A spike in the river’s discharge turned the still-lazy Yampa into a kayaker’s delight earlier this week. The river was running at about 300 cubic feet per second as recently as Monday afternoon. A surge of water doubled that mark in the next 48 hours, however, and by Wednesday afternoon the river was running at nearly 650 cfs in downtown Steamboat Springs.
Just because the river was running Wednesday doesn’t mean much for the season, however. Local kayakers said just what the spring of 2010 will hold remains to be seen…
A warm streak could melt off the high-country snow and send all that water crashing into the Yampa in a short span. A more tempered weather cycle could lead to a longer season but no overwhelming whitewater.
Now, Denver faces the same sort of opposition to the enlargement that it experienced with Two Forks, even though it has done more than it was asked on the other two points. “We don’t oppose (Gross Reservoir enlargement),” said Drew Peternell, of Western Resource Advocates, who attended the IBCC meeting. “We want to see more documentation for conservation and reuse to make sure everything that can be done is being done.”
Barry, however, said the Gross Reservoir enlargement has every aspect the IBCC has talked about, with increased water and cash payments for Grand County concerns on the Western Slope and environmental flows on Boulder Creek in the South Platte. “We’ve done everything that we’ve been talking about,” Barry said. Barry acknowledged that basin roundtables and the IBCC have served to make Denver aware of concerns in the state, but said if the IBCC is going to succeed, it needs to address wider concerns. “If we take care of agriculture and recreation, what’s left?” Barry said. “There needs to be an economic test for the area from which the water was moved.”[…]
Other members of the IBCC see more sharing of water as the best solution for preserving agriculture while meeting the needs of cities. The roundtable’s central task Thursday was to begin talking about how “fairness” in water transfers can be measured. The IBCC began last year looking at factoring agricultural demands in with municipal demands to determine the future of the state…
While it was suggested that the amount of irrigated acreage could be a standard, [Jeris] Danielson suggested more profitable crops could be grown — cantaloupes and peppers rather than alfalfa and corn, for example — allowing water to become an additional “crop.”
Peter Nichols, a water lawyer appointed by Gov. Bill Ritter to the IBCC, said there has to be more bargaining in the process. “There has to be a willingness to give up something to get something,” Nichols said. He cited the example of the Palo Verde Irrigation District in Blythe, Calif., which he visited with a group of farmers in 2007 as a step in forming the Arkansas Valley Super Ditch. The Metro District paid more for the water than it was worth to lease from farmers as a way of mitigating economic impacts. “As a result, Blythe is thriving,” Nichols said…
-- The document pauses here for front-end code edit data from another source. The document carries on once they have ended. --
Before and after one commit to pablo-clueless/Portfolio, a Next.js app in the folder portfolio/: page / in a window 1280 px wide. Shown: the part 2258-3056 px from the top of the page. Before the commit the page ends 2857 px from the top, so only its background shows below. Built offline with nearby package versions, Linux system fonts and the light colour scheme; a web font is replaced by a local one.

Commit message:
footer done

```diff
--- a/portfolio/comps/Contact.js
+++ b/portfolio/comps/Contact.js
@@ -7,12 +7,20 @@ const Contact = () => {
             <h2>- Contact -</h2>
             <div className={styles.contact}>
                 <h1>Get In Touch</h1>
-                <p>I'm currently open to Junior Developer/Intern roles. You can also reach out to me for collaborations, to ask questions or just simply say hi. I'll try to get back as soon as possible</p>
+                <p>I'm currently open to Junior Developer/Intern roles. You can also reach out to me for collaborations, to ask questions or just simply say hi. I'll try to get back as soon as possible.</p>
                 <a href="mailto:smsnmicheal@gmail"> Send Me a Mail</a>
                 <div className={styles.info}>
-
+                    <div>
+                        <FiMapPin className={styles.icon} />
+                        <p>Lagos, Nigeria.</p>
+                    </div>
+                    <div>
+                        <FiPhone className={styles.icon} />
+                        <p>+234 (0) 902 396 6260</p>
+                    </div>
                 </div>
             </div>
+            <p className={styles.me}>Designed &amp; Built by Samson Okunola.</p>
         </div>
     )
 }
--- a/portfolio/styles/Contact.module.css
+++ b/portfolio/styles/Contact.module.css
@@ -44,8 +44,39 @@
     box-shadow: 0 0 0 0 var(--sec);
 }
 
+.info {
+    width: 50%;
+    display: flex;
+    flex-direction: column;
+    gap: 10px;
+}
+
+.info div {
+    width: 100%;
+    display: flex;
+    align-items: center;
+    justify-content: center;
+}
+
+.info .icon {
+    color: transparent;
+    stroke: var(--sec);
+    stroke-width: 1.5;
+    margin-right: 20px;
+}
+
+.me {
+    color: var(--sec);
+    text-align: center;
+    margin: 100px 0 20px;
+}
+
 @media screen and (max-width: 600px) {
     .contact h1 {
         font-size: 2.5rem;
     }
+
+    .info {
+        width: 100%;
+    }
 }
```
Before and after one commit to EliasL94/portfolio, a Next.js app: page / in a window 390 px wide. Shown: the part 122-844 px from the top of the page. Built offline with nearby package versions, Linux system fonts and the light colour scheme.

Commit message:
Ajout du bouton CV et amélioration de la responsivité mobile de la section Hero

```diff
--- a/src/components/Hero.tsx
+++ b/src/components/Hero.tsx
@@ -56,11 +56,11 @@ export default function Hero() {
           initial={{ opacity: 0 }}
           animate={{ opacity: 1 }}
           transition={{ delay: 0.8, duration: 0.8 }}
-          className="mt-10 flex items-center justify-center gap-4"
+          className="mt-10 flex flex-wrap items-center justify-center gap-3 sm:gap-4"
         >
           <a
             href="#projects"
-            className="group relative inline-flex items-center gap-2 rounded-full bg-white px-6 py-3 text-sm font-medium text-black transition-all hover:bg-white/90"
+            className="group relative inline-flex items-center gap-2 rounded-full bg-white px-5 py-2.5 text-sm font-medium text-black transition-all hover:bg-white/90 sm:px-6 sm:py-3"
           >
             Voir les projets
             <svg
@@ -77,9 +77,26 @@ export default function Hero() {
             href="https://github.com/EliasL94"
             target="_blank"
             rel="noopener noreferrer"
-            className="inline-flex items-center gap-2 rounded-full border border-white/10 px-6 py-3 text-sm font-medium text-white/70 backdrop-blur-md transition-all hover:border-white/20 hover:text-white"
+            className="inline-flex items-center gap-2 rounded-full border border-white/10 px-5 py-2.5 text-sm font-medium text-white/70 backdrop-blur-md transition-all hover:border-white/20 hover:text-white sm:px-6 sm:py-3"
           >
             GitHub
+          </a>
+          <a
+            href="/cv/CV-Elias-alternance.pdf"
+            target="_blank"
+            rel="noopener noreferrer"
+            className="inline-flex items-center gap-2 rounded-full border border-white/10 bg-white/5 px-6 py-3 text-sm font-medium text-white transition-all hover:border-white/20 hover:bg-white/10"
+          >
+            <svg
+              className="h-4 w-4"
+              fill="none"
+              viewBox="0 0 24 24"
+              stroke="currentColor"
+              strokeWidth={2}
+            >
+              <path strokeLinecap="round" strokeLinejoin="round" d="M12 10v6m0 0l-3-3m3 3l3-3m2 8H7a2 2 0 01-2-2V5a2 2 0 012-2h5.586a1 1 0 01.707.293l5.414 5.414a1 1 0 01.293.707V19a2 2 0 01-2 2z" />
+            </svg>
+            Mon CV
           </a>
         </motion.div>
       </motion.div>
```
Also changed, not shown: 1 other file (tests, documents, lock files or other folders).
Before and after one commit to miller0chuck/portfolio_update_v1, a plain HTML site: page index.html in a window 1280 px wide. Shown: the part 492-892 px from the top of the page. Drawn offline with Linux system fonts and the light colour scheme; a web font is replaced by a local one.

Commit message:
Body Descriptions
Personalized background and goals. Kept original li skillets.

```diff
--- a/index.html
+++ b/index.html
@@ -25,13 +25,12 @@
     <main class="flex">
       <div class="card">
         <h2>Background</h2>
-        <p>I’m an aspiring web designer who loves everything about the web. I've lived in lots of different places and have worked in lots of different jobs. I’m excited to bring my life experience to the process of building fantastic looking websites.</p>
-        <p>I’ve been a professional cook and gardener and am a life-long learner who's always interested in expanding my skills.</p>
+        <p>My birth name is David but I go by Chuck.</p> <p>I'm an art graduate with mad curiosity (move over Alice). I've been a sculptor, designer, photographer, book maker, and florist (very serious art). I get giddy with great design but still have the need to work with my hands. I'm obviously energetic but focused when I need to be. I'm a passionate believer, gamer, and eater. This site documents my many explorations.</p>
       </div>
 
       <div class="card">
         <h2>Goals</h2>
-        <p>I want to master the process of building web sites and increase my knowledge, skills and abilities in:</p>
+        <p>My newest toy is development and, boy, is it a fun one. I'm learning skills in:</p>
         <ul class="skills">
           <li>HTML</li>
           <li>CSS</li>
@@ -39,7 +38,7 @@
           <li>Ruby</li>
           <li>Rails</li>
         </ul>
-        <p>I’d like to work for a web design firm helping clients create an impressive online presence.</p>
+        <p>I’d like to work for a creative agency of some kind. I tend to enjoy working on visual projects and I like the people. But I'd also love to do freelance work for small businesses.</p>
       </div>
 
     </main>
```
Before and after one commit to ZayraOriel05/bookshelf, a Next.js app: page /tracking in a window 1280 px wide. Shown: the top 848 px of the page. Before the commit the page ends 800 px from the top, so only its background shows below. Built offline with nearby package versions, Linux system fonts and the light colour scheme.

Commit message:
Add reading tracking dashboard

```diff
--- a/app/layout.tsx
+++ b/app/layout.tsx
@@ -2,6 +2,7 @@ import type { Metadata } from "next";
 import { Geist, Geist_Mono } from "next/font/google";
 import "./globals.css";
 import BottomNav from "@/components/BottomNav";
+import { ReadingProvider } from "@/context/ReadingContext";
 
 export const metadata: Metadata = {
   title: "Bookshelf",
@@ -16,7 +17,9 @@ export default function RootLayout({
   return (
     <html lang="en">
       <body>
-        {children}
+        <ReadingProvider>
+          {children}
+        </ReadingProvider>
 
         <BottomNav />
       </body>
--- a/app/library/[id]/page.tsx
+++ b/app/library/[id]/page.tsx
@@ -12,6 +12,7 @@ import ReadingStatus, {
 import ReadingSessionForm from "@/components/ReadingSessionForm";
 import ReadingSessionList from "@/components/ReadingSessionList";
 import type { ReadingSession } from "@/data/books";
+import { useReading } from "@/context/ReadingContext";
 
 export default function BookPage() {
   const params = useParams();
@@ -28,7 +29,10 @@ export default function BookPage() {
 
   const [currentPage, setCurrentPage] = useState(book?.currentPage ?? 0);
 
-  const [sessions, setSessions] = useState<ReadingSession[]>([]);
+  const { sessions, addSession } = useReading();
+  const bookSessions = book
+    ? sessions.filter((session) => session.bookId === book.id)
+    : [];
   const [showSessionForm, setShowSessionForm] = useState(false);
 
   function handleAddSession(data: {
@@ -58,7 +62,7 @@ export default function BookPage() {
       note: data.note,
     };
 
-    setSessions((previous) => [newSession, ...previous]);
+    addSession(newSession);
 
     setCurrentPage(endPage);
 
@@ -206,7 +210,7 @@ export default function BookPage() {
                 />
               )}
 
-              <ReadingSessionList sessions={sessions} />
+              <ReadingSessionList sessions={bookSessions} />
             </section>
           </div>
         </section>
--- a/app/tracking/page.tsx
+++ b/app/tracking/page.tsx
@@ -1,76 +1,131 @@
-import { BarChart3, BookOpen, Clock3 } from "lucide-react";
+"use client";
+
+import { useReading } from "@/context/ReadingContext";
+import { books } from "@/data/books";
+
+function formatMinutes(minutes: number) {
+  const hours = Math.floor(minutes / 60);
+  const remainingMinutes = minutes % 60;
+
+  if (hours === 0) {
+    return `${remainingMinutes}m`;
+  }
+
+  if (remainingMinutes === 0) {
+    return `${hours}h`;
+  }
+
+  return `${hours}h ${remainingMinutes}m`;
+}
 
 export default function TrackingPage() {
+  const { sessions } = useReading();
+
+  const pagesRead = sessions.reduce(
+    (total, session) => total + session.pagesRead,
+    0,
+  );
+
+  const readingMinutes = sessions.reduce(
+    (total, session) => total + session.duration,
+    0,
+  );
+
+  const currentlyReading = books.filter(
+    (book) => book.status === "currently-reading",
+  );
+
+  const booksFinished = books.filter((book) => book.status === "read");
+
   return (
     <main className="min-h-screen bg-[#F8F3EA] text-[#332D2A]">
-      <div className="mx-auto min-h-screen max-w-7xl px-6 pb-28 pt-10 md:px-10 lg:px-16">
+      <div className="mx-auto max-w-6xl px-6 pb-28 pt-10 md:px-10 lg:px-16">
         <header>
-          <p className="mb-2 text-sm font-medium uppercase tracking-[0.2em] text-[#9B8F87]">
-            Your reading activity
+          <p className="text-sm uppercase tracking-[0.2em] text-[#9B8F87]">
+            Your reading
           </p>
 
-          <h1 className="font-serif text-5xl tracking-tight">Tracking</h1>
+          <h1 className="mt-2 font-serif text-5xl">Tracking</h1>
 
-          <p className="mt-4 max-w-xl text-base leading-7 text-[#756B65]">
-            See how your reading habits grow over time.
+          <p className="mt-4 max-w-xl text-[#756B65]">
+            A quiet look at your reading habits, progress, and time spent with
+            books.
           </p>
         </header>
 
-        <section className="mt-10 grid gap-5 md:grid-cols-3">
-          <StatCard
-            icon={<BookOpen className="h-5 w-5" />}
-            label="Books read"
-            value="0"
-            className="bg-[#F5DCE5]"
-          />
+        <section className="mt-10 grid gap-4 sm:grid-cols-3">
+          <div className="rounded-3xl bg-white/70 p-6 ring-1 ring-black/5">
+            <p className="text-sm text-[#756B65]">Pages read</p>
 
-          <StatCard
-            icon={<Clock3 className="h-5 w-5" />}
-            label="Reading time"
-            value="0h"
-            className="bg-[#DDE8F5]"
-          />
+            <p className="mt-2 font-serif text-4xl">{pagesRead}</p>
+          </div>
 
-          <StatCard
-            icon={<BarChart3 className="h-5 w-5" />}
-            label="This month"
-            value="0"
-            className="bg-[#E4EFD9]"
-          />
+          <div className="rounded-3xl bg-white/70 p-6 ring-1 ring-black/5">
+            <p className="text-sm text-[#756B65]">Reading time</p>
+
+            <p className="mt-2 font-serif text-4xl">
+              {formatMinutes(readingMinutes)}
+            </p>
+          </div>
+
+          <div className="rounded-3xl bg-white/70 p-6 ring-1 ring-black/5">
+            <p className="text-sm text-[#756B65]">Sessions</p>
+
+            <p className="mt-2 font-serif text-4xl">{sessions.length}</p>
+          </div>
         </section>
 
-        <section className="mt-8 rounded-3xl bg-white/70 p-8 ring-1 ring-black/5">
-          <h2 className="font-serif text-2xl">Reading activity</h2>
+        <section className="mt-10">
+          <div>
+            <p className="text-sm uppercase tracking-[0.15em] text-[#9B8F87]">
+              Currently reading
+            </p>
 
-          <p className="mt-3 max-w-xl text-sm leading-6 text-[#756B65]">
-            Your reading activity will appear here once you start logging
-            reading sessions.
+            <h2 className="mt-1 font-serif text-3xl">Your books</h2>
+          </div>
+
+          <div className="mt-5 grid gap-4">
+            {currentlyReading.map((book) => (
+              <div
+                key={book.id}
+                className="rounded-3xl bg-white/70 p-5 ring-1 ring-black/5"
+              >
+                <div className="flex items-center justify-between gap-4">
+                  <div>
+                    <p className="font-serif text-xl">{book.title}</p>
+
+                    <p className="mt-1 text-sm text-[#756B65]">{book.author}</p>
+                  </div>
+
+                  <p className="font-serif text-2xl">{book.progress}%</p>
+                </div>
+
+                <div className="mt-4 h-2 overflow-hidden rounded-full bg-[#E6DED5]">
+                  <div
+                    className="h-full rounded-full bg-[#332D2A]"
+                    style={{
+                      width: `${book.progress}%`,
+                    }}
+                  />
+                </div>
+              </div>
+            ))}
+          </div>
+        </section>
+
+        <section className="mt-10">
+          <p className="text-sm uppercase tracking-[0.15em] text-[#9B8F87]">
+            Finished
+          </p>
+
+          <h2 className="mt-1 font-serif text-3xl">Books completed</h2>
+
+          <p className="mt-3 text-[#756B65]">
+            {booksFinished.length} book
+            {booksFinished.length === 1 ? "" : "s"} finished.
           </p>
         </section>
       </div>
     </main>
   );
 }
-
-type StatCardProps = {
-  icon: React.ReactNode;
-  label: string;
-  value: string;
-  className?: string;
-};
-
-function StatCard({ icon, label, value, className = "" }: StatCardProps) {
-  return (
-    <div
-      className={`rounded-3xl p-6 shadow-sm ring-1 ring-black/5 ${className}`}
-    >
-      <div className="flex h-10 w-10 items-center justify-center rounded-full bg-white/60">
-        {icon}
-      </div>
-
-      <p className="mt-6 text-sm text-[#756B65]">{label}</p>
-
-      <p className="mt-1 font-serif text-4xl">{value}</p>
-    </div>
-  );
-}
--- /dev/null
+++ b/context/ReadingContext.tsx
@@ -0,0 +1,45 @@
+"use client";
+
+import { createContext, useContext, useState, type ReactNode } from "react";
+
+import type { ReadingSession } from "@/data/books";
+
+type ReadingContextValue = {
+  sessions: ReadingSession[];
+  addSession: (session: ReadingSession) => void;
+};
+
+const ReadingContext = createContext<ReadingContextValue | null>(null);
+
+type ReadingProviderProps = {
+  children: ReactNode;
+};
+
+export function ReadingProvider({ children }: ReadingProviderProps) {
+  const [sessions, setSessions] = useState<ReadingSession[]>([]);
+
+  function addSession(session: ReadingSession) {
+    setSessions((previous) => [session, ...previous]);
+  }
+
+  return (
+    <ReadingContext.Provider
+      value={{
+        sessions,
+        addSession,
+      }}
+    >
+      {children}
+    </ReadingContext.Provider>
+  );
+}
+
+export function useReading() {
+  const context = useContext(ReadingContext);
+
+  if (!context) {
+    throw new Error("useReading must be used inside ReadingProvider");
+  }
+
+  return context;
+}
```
IBCC Director Alex Davis also answered concerns raised by state Rep. Sal Pace, D-Pueblo, about how the IBCC is dealing with the question of water transfer mitigation. Pace said his legislation on empowering conservancy districts to work out mitigation plans was killed because some claimed the IBCC was already doing the work. “Mitigation is a narrow question that applies to the basin of origin. We need to meet all of the environmental and economic needs of each basin,” Davis said. “If we’re successful, we’ll answer those questions.”